The Skye, Lochaber and Badenoch MSP is a member of the Free Church of Scotland and has come under huge pressure after saying she would’ve voted against gay marriage and said she believed having children out of wedlock is "wrong".
In her email to the buffer zone campaigners, Forbes said: “Women should be able to access healthcare, including reproductive healthcare, free from harassment and harm, as should staff and practitioners delivering that care.
“If I am elected first minister, I will work with Gillian Mackay and ensure my government supports her to take forward a bill that meets this aim and is consistent with the Scottish Government’s obligations under the European Convention on Human Rights.

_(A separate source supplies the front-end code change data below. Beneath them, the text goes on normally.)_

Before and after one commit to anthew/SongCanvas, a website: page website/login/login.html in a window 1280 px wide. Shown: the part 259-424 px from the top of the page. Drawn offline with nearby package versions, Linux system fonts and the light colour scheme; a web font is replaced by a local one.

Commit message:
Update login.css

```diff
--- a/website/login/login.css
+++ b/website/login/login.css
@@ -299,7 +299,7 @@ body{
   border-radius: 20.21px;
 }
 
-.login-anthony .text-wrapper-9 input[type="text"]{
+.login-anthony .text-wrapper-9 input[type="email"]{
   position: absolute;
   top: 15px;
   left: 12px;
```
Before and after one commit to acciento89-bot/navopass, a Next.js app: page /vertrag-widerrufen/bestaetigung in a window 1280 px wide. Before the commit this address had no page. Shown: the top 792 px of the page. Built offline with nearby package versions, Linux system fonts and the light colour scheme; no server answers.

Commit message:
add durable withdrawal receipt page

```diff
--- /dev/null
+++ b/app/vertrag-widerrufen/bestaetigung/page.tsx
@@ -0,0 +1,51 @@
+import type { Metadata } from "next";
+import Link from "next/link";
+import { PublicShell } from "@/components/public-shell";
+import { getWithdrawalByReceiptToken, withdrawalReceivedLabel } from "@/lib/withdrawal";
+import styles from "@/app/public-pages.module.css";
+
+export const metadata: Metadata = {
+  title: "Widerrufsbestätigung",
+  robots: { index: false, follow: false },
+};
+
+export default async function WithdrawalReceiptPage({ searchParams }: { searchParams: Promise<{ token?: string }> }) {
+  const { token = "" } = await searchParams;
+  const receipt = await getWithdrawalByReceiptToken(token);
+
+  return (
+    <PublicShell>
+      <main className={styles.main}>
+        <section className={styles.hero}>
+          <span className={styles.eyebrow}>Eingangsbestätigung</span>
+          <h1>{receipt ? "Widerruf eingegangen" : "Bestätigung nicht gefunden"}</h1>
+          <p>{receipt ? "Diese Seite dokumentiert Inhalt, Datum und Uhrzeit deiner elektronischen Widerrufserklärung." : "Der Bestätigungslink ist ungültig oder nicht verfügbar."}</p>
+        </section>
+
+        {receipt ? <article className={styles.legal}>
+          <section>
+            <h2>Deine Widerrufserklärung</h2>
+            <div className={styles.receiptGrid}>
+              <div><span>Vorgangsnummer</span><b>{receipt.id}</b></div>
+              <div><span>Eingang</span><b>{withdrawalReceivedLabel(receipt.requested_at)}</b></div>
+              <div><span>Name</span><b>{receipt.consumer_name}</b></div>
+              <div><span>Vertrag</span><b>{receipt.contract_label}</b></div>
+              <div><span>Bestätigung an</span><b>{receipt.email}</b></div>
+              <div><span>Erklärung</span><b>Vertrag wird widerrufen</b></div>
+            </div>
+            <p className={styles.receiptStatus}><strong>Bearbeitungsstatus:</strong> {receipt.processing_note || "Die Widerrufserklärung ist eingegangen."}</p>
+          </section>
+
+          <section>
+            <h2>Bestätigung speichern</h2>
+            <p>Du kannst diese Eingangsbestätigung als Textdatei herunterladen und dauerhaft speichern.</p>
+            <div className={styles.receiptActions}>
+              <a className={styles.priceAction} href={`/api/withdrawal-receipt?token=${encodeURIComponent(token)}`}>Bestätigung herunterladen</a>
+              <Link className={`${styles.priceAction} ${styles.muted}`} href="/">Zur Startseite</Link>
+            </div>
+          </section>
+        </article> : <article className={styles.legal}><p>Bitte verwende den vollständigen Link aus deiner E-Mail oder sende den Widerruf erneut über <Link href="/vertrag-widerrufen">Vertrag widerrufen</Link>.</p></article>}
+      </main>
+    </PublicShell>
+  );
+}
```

“I agree that healthcare services should be offered as close to home as is feasibly possible. Abortion during the first 24 weeks of pregnancy is a legal right in Scotland and I would not seek to interfere with that right or change abortion law in Scotland.”
A senior party source said Forbes’s latest comments showed she was “incapable” of separating her faith from her role as a legislator and claimed she was “discarding” party policy.
An SNP insider told The National: "Kate insists she won't let her faith influence her politics - but this response shows the exact opposite.
“She has no intention of advancing women's rights on abortion services, despite it being party policy. She's incapable of separating her faith with her role as a legislator and we simply can't afford a Leader who alienates swathes of women voters.
"We need a first minister who not only respects women's rights but advances them and a party Leader who is committed to implementing party policy rather than discarding it because of their religious views."
Forbes’s campaign team have been approached for further comment.